US researchers have developed new integrated halide perovskite photoelectrochemical cells, while Fortescue Future Industries has revealed plans to acquire a hydrogen project from Nikola in Arizona.
Rice University engineers have achieved record-breaking efficiency for an integrated photoreactor. The device directly produces hydrogen from solar with 20.8% efficiency. It uses an anticorrosion barrier that insulates the semiconductor from water without impeding the transfer of electrons. The researchers published their findings in Nature Communications. “You needed two layers to the barrier, one to block the water and one to make good electrical contact between the perovskite layers and the protective layer,” said Austin Fehr, one of the study’s lead authors.
Fortescue Future Industries (FFI) says it will acquire Nikola’s Phoenix Hydrogen Hub (PHH) project. The companies are working toward a hydrogen supply agreement to support Nikola’s Class 8 zero-emission trucks. The PHH is a fast-to-market, green hydrogen project in Buckeye, Arizona. Building activities will proceed in phases to scale alongside demand. Hydrogen production is anticipated by the middle of this decade, but the companies did not comment on the size of the hydrogen investment.
Wien Energie, RheinEnergie, Siemens Energy, and Verbund are conducting a joint operational test on a combined heat and power plant operated by Wien Energie in Vienna, Austria. The partners are mixing hydrogen with natural gas. “This test is the first of its kind in the world on a commercially used gas and steam turbine plant in this power class,” said Wien Energie. The gas turbine model used in the Donaustadt power plant is used in more than 115 systems in Europe alone.

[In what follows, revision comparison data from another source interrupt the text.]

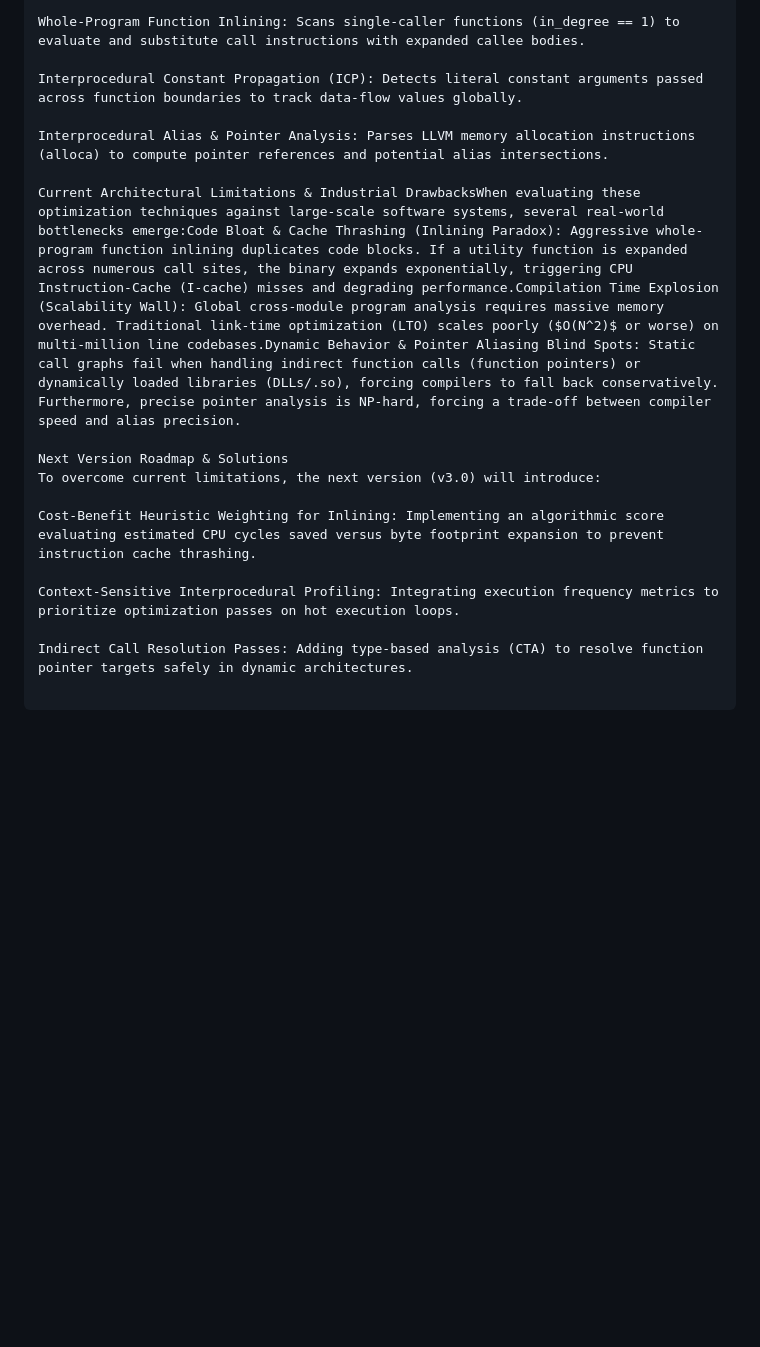
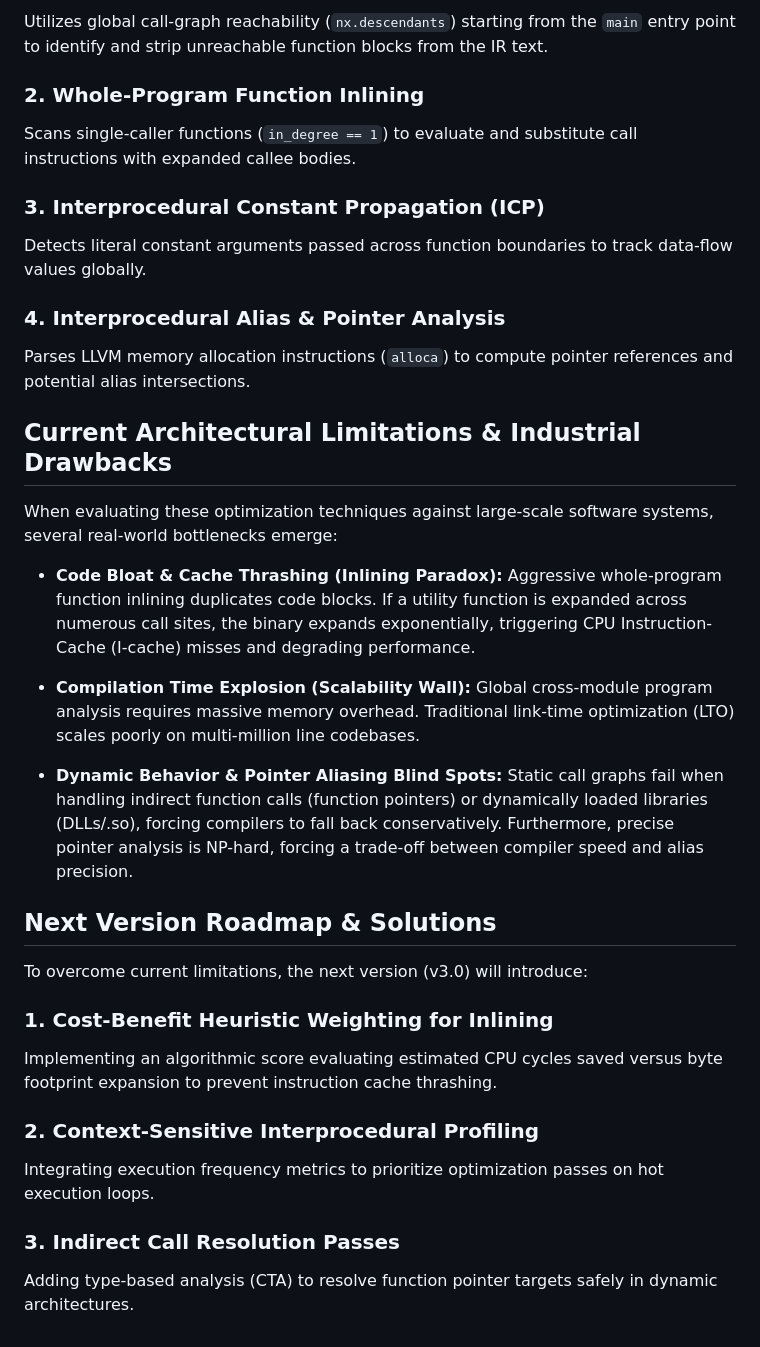
Before and after one commit to astha-komal/Interprocedural-Optimization, a Markdown page: README.md, the part around one of its changes. GitHub-like rendering; blank space fills up the shorter version.

```diff
--- a/README.md
+++ b/README.md
@@ -59,17 +77,40 @@ Dead Procedure Elimination (DPE): Utilizes global call-graph reachability (nx.de
 
-Whole-Program Function Inlining: Scans single-caller functions (in_degree == 1) to evaluate and substitute call instructions with expanded callee bodies.
+Utilizes global call-graph reachability (`nx.descendants`) starting from the `main` entry point to identify and strip unreachable function blocks from the IR text.
 
-Interprocedural Constant Propagation (ICP): Detects literal constant arguments passed across function boundaries to track data-flow values globally.
+### 2. Whole-Program Function Inlining
 
-Interprocedural Alias & Pointer Analysis: Parses LLVM memory allocation instructions (alloca) to compute pointer references and potential alias intersections.
+Scans single-caller functions (`in_degree == 1`) to evaluate and substitute call instructions with expanded callee bodies.
 
-Current Architectural Limitations & Industrial DrawbacksWhen evaluating these optimization techniques against large-scale software systems, several real-world bottlenecks emerge:Code Bloat & Cache Thrashing (Inlining Paradox): Aggressive whole-program function inlining duplicates code blocks. If a utility function is expanded across numerous call sites, the binary expands exponentially, triggering CPU Instruction-Cache (I-cache) misses and degrading performance.Compilation Time Explosion (Scalability Wall): Global cross-module program analysis requires massive memory overhead. Traditional link-time optimization (LTO) scales poorly ($O(N^2)$ or worse) on multi-million line codebases.Dynamic Behavior & Pointer Aliasing Blind Spots: Static call graphs fail when handling indirect function calls (function pointers) or dynamically loaded libraries (DLLs/.so), forcing compilers to fall back conservatively. Furthermore, precise pointer analysis is NP-hard, forcing a trade-off between compiler speed and alias precision.
+### 3. Interprocedural Constant Propagation (ICP)
 
-Next Version Roadmap & Solutions
+Detects literal constant arguments passed across function boundaries to track data-flow values globally.
+
+### 4. Interprocedural Alias & Pointer Analysis
+
+Parses LLVM memory allocation instructions (`alloca`) to compute pointer references and potential alias intersections.
+
+## Current Architectural Limitations & Industrial Drawbacks
+
+When evaluating these optimization techniques against large-scale software systems, several real-world bottlenecks emerge:
+
+- **Code Bloat & Cache Thrashing (Inlining Paradox):** Aggressive whole-program function inlining duplicates code blocks. If a utility function is expanded across numerous call sites, the binary expands exponentially, triggering CPU Instruction-Cache (I-cache) misses and degrading performance.
+
+- **Compilation Time Explosion (Scalability Wall):** Global cross-module program analysis requires massive memory overhead. Traditional link-time optimization (LTO) scales poorly on multi-million line codebases.
+
+- **Dynamic Behavior & Pointer Aliasing Blind Spots:** Static call graphs fail when handling indirect function calls (function pointers) or dynamically loaded libraries (DLLs/.so), forcing compilers to fall back conservatively. Furthermore, precise pointer analysis is NP-hard, forcing a trade-off between compiler speed and alias precision.
+
+## Next Version Roadmap & Solutions
+
 To overcome current limitations, the next version (v3.0) will introduce:
 
-Cost-Benefit Heuristic Weighting for Inlining: Implementing an algorithmic score evaluating estimated CPU cycles saved versus byte footprint expansion to prevent instruction cache thrashing.
+### 1. Cost-Benefit Heuristic Weighting for Inlining
 
-Context-Sensitive Interprocedural Profiling: Integrating execution frequency metrics to prioritize optimization passes on hot execution loops.
+Implementing an algorithmic score evaluating estimated CPU cycles saved versus byte footprint expansion to prevent instruction cache thrashing.
 
-Indirect Call Resolution Passes: Adding type-based analysis (CTA) to resolve function pointer targets safely in dynamic architectures.
+### 2. Context-Sensitive Interprocedural Profiling
+
+Integrating execution frequency metrics to prioritize optimization passes on hot execution loops.
+
+### 3. Indirect Call Resolution Passes
+
+Adding type-based analysis (CTA) to resolve function pointer targets safely in dynamic architectures.
```
Also changed, not shown: other parts of README.md (+33 -15 lines).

Wilo launched its four modular green hydrogen production systems. The German company said the product is available in four different sizes that can generate power equal to the annual demand of either three, five, or 20 households. The system uses electrolysis to convert renewable energy into green hydrogen, but can also run fuel cells to convert the hydrogen back into electrical power.

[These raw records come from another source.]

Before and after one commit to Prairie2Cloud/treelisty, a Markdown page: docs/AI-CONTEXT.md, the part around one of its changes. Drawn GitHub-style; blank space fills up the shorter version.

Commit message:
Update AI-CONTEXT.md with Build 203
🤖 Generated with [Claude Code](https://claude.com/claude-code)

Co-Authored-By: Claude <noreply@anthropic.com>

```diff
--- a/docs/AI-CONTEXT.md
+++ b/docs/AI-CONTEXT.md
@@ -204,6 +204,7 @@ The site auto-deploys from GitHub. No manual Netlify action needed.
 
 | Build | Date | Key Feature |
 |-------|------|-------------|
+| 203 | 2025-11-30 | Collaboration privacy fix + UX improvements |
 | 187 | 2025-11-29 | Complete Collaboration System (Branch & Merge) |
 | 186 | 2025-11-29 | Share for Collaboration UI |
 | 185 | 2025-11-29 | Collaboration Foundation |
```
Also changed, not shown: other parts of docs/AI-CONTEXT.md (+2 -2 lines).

Enapter has supplied 30 AEM EL 2.1 electrolyzers and 15 DRY 2.1 dryers for a hydrogen refueling station in Japan as part of a cooperative deal with Tokyo Gas. The German company said the Senju station is the first commercial hydrogen refueling station to use AEM electrolysis in Asia. It added that Enapter’s AEM electrolyzers are used to produce hydrogen on site to refuel vehicles.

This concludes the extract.